:: WHAT THE TASK REQUIRES ::
Which lines in the entries below contain the string "PSAttack"? Show each of them in full.

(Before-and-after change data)
==========

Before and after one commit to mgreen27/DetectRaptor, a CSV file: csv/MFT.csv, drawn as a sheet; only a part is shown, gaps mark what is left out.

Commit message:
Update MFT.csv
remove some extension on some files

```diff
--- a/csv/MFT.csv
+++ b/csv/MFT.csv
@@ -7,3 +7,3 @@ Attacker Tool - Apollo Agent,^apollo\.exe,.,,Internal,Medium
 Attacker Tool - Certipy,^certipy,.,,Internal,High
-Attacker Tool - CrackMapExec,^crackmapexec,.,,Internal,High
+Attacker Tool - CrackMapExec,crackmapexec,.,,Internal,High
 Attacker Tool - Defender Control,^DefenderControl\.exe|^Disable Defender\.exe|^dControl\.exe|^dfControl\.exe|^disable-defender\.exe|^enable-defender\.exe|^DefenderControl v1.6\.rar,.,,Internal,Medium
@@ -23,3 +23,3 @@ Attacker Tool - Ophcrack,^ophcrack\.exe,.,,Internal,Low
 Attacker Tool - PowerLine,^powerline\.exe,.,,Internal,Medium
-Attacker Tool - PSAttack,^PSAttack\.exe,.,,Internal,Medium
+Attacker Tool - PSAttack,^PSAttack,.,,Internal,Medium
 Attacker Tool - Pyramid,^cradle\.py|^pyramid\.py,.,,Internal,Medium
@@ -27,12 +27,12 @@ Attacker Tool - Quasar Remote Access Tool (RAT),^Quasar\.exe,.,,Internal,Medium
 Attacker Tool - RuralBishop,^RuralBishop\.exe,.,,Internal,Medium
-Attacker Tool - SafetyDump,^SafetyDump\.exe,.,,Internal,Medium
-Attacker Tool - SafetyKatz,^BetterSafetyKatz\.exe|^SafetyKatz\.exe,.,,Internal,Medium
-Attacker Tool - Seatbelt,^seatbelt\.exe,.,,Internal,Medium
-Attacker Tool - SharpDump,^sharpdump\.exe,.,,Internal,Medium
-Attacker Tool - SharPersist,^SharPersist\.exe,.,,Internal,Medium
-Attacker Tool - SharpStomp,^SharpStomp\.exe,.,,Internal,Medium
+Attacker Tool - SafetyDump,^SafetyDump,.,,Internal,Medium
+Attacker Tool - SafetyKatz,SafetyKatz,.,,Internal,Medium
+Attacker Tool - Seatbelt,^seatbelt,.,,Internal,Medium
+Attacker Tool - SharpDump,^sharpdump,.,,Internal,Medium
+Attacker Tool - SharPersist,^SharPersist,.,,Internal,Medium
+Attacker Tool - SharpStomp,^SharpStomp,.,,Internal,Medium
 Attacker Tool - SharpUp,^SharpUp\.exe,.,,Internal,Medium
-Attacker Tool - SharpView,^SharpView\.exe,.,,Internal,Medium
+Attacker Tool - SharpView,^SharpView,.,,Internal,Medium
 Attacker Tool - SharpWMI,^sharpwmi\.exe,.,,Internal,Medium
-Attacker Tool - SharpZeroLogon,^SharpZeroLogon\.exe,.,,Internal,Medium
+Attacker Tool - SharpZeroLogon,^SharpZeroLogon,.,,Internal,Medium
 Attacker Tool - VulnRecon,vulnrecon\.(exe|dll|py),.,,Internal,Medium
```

==========

:: EXERCISE ANSWER ::
-Attacker Tool - PSAttack,^PSAttack\.exe,.,,Internal,Medium
+Attacker Tool - PSAttack,^PSAttack,.,,Internal,Medium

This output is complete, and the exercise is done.